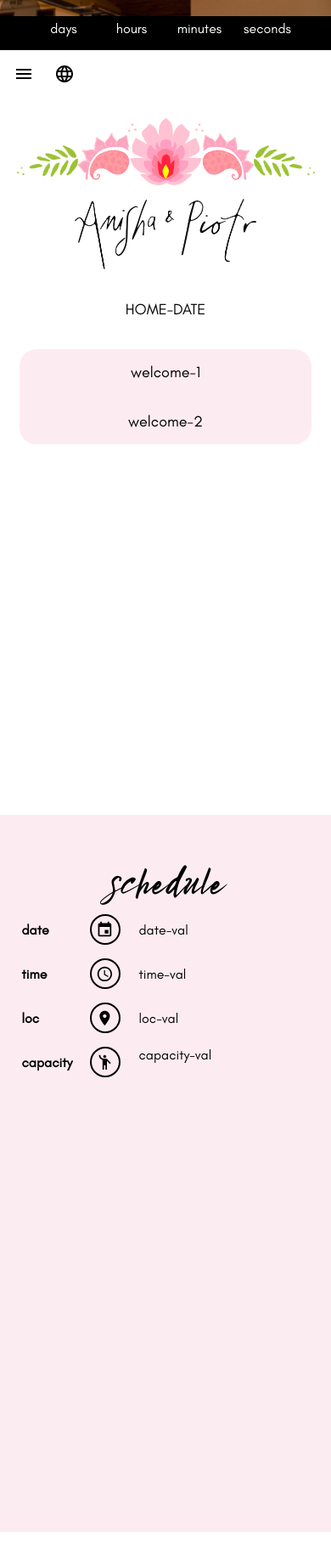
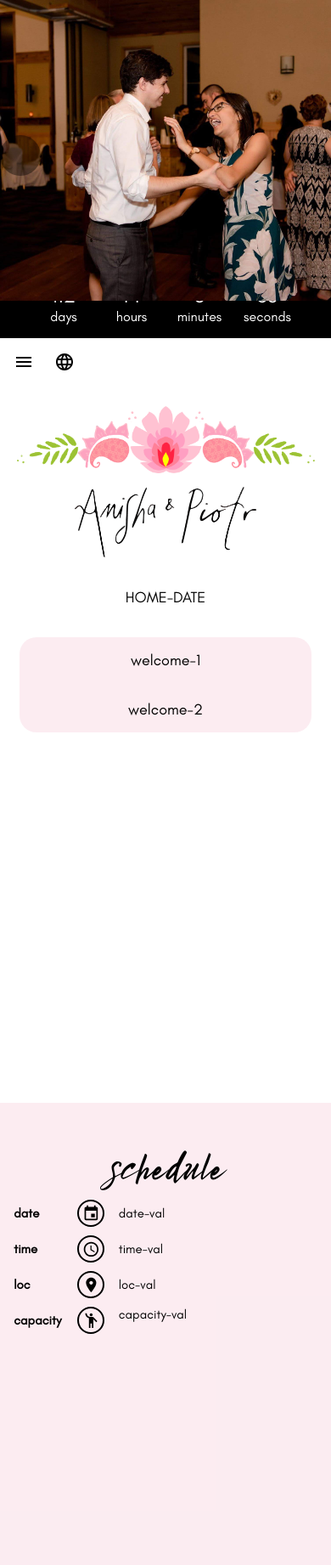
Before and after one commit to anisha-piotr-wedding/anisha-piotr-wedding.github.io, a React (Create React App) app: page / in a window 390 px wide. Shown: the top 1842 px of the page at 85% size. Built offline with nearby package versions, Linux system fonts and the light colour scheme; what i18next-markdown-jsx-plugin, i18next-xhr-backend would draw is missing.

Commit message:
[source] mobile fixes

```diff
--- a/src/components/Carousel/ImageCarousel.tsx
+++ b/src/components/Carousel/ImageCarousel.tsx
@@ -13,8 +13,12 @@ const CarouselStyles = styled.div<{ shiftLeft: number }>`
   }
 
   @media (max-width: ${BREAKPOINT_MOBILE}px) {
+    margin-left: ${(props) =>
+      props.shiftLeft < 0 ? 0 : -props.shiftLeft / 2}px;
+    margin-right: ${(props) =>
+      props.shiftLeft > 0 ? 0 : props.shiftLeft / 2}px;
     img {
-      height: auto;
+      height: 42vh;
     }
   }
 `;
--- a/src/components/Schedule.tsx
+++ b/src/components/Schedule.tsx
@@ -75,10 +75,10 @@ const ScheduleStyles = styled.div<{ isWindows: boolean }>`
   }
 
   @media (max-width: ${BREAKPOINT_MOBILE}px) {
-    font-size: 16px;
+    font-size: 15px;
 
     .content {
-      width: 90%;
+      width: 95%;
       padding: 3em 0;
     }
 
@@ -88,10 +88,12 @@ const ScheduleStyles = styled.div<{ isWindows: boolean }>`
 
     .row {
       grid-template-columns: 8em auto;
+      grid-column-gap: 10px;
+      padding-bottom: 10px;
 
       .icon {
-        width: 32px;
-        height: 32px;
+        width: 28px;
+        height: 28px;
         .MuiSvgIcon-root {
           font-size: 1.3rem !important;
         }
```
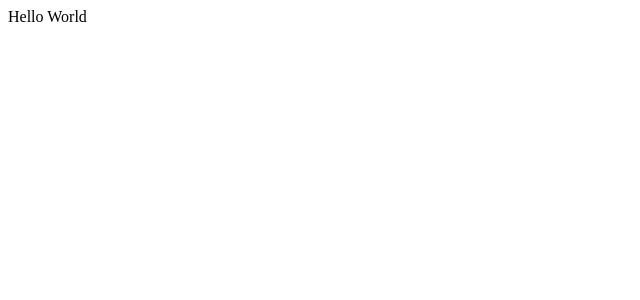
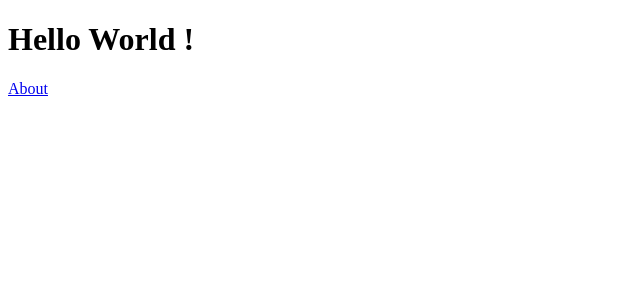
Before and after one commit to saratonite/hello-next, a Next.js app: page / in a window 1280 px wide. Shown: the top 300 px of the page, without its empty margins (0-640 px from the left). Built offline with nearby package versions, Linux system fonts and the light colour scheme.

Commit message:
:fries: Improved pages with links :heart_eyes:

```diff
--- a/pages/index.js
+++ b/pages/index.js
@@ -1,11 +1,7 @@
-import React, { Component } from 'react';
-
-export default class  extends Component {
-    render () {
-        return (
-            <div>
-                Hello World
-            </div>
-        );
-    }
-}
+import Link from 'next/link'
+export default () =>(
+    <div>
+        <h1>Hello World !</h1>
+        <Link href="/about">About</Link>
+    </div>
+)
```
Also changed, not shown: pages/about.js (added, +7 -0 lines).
* * *
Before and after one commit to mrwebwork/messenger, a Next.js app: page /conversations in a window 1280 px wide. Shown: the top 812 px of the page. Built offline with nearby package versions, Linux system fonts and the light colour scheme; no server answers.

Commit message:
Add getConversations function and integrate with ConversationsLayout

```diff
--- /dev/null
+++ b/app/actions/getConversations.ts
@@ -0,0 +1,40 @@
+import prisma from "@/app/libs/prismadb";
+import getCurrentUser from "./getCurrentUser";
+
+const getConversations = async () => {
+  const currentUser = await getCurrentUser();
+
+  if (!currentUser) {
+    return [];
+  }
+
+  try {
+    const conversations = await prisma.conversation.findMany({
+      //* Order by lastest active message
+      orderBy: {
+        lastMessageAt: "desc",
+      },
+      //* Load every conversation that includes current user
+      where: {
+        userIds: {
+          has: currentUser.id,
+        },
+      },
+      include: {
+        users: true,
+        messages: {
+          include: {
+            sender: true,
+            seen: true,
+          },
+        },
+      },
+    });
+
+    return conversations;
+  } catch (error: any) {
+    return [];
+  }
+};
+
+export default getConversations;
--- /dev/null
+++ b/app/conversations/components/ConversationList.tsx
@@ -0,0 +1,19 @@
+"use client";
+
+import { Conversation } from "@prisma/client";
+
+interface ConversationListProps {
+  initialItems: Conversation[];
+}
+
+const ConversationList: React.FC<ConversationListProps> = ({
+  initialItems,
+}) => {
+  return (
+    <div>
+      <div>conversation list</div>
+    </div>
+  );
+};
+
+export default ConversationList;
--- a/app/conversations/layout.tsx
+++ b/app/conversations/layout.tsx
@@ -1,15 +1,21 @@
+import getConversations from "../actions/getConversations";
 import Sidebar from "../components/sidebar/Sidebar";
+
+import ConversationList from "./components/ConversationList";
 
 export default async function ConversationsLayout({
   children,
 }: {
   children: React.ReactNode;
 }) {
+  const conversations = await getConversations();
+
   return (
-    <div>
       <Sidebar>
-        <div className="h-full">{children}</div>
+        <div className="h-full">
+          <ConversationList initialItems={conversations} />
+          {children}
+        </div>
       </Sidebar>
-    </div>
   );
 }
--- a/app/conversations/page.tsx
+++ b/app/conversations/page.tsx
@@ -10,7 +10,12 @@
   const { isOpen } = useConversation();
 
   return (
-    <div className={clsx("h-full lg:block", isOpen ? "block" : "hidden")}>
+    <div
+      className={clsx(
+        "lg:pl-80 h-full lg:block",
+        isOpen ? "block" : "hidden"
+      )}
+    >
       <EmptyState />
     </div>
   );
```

* Required work
Return each line from the material that includes the string "default".

* Answer section
-export default class  extends Component {
+export default () =>(
+export default getConversations;
+export default ConversationList;
 export default async function ConversationsLayout({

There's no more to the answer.